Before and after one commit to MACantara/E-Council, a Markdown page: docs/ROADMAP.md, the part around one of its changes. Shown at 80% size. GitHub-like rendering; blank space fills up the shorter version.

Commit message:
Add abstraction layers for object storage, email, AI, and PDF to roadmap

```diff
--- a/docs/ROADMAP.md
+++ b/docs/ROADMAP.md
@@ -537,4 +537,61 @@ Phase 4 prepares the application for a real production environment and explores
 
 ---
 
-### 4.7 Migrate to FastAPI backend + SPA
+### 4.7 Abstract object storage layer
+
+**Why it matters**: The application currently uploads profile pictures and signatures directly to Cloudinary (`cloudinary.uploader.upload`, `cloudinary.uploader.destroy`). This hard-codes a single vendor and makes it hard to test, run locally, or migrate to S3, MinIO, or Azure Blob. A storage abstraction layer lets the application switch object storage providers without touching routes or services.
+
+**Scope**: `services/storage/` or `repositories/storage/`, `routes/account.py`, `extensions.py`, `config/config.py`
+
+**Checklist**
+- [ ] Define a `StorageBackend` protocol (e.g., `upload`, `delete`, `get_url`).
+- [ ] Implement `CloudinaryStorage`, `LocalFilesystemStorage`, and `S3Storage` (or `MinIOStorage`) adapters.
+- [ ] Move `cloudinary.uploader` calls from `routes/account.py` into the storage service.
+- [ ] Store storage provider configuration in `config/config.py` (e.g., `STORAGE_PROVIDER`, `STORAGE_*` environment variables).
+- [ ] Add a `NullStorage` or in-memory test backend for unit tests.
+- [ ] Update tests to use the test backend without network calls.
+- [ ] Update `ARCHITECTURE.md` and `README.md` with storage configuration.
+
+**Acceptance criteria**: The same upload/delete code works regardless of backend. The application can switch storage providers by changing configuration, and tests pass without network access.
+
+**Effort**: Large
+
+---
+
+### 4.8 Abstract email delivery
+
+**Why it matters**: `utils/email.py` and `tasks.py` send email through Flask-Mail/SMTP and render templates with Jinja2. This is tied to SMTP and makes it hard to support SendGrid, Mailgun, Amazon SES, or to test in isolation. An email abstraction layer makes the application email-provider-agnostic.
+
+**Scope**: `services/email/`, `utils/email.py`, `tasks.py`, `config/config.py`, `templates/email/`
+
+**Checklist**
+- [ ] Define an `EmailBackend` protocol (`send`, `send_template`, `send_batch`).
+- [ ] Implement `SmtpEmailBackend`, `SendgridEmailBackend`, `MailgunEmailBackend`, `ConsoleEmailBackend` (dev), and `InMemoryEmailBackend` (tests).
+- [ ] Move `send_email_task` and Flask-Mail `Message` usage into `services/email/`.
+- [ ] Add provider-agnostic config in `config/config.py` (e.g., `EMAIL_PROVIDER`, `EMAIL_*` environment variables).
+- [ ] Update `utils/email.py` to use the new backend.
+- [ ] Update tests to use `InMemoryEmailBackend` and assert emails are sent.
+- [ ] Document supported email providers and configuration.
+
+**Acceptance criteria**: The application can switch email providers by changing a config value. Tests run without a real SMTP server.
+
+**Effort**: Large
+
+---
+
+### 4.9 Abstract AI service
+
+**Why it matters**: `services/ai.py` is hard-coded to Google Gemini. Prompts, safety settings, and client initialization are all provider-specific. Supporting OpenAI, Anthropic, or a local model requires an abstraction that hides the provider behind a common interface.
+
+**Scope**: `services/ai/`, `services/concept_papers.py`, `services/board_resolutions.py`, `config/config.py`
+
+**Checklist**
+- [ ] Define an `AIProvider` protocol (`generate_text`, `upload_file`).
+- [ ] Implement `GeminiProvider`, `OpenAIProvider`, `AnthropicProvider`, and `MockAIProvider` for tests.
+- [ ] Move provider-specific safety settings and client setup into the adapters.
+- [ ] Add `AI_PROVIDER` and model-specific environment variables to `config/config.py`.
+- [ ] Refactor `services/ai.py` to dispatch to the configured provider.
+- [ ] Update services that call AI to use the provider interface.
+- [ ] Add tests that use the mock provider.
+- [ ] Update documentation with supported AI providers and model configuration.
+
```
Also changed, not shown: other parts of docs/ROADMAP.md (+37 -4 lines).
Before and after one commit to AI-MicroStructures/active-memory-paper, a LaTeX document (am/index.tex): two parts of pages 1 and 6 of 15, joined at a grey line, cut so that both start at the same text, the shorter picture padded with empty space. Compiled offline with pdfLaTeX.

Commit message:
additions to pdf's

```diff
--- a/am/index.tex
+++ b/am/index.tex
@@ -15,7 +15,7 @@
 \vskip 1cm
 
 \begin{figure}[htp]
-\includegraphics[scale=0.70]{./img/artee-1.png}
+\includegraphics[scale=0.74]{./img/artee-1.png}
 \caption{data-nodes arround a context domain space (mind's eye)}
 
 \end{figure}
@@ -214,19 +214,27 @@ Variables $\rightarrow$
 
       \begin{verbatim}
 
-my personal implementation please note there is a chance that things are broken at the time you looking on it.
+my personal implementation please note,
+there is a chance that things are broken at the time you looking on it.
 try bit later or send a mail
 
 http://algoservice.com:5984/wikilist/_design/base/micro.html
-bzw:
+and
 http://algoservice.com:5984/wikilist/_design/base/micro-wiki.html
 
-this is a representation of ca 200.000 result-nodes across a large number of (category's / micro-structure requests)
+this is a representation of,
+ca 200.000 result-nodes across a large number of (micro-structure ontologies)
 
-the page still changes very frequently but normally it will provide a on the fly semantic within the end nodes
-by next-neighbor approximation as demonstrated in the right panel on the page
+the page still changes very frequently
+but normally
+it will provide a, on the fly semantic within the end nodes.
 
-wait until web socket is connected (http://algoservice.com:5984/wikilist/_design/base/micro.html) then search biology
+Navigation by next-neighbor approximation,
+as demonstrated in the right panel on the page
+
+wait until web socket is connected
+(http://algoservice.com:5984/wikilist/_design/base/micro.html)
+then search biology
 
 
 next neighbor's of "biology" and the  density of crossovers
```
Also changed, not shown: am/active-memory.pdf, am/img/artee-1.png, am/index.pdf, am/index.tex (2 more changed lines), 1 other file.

━━━━━━━━━━━━━━━━━━━━

Problem statement
Set down each line exactly as it appears in the data.

Solved exercise
Before and after one commit to MACantara/E-Council, a Markdown page: docs/ROADMAP.md, the part around one of its changes. Shown at 80% size. GitHub-like rendering; blank space fills up the shorter version.

Commit message:
Add abstraction layers for object storage, email, AI, and PDF to roadmap

```diff
--- a/docs/ROADMAP.md
+++ b/docs/ROADMAP.md
@@ -537,4 +537,61 @@ Phase 4 prepares the application for a real production environment and explores
 
 ---
 
-### 4.7 Migrate to FastAPI backend + SPA
+### 4.7 Abstract object storage layer
+
+**Why it matters**: The application currently uploads profile pictures and signatures directly to Cloudinary (`cloudinary.uploader.upload`, `cloudinary.uploader.destroy`). This hard-codes a single vendor and makes it hard to test, run locally, or migrate to S3, MinIO, or Azure Blob. A storage abstraction layer lets the application switch object storage providers without touching routes or services.
+
+**Scope**: `services/storage/` or `repositories/storage/`, `routes/account.py`, `extensions.py`, `config/config.py`
+
+**Checklist**
+- [ ] Define a `StorageBackend` protocol (e.g., `upload`, `delete`, `get_url`).
+- [ ] Implement `CloudinaryStorage`, `LocalFilesystemStorage`, and `S3Storage` (or `MinIOStorage`) adapters.
+- [ ] Move `cloudinary.uploader` calls from `routes/account.py` into the storage service.
+- [ ] Store storage provider configuration in `config/config.py` (e.g., `STORAGE_PROVIDER`, `STORAGE_*` environment variables).
+- [ ] Add a `NullStorage` or in-memory test backend for unit tests.
+- [ ] Update tests to use the test backend without network calls.
+- [ ] Update `ARCHITECTURE.md` and `README.md` with storage configuration.
+
+**Acceptance criteria**: The same upload/delete code works regardless of backend. The application can switch storage providers by changing configuration, and tests pass without network access.
+
+**Effort**: Large
+
+---
+
+### 4.8 Abstract email delivery
+
+**Why it matters**: `utils/email.py` and `tasks.py` send email through Flask-Mail/SMTP and render templates with Jinja2. This is tied to SMTP and makes it hard to support SendGrid, Mailgun, Amazon SES, or to test in isolation. An email abstraction layer makes the application email-provider-agnostic.
+
+**Scope**: `services/email/`, `utils/email.py`, `tasks.py`, `config/config.py`, `templates/email/`
+
+**Checklist**
+- [ ] Define an `EmailBackend` protocol (`send`, `send_template`, `send_batch`).
+- [ ] Implement `SmtpEmailBackend`, `SendgridEmailBackend`, `MailgunEmailBackend`, `ConsoleEmailBackend` (dev), and `InMemoryEmailBackend` (tests).
+- [ ] Move `send_email_task` and Flask-Mail `Message` usage into `services/email/`.
+- [ ] Add provider-agnostic config in `config/config.py` (e.g., `EMAIL_PROVIDER`, `EMAIL_*` environment variables).
+- [ ] Update `utils/email.py` to use the new backend.
+- [ ] Update tests to use `InMemoryEmailBackend` and assert emails are sent.
+- [ ] Document supported email providers and configuration.
+
+**Acceptance criteria**: The application can switch email providers by changing a config value. Tests run without a real SMTP server.
+
+**Effort**: Large
+
+---
+
+### 4.9 Abstract AI service
+
+**Why it matters**: `services/ai.py` is hard-coded to Google Gemini. Prompts, safety settings, and client initialization are all provider-specific. Supporting OpenAI, Anthropic, or a local model requires an abstraction that hides the provider behind a common interface.
+
+**Scope**: `services/ai/`, `services/concept_papers.py`, `services/board_resolutions.py`, `config/config.py`
+
+**Checklist**
+- [ ] Define an `AIProvider` protocol (`generate_text`, `upload_file`).
+- [ ] Implement `GeminiProvider`, `OpenAIProvider`, `AnthropicProvider`, and `MockAIProvider` for tests.
+- [ ] Move provider-specific safety settings and client setup into the adapters.
+- [ ] Add `AI_PROVIDER` and model-specific environment variables to `config/config.py`.
+- [ ] Refactor `services/ai.py` to dispatch to the configured provider.
+- [ ] Update services that call AI to use the provider interface.
+- [ ] Add tests that use the mock provider.
+- [ ] Update documentation with supported AI providers and model configuration.
+
```
Also changed, not shown: other parts of docs/ROADMAP.md (+37 -4 lines).
Before and after one commit to AI-MicroStructures/active-memory-paper, a LaTeX document (am/index.tex): two parts of pages 1 and 6 of 15, joined at a grey line, cut so that both start at the same text, the shorter picture padded with empty space. Compiled offline with pdfLaTeX.

Commit message:
additions to pdf's

```diff
--- a/am/index.tex
+++ b/am/index.tex
@@ -15,7 +15,7 @@
 \vskip 1cm
 
 \begin{figure}[htp]
-\includegraphics[scale=0.70]{./img/artee-1.png}
+\includegraphics[scale=0.74]{./img/artee-1.png}
 \caption{data-nodes arround a context domain space (mind's eye)}
 
 \end{figure}
@@ -214,19 +214,27 @@ Variables $\rightarrow$
 
       \begin{verbatim}
 
-my personal implementation please note there is a chance that things are broken at the time you looking on it.
+my personal implementation please note,
+there is a chance that things are broken at the time you looking on it.
 try bit later or send a mail
 
 http://algoservice.com:5984/wikilist/_design/base/micro.html
-bzw:
+and
 http://algoservice.com:5984/wikilist/_design/base/micro-wiki.html
 
-this is a representation of ca 200.000 result-nodes across a large number of (category's / micro-structure requests)
+this is a representation of,
+ca 200.000 result-nodes across a large number of (micro-structure ontologies)
 
-the page still changes very frequently but normally it will provide a on the fly semantic within the end nodes
-by next-neighbor approximation as demonstrated in the right panel on the page
+the page still changes very frequently
+but normally
+it will provide a, on the fly semantic within the end nodes.
 
-wait until web socket is connected (http://algoservice.com:5984/wikilist/_design/base/micro.html) then search biology
+Navigation by next-neighbor approximation,
+as demonstrated in the right panel on the page
+
+wait until web socket is connected
+(http://algoservice.com:5984/wikilist/_design/base/micro.html)
+then search biology
 
 
 next neighbor's of "biology" and the  density of crossovers
```
Also changed, not shown: am/active-memory.pdf, am/img/artee-1.png, am/index.pdf, am/index.tex (2 more changed lines), 1 other file.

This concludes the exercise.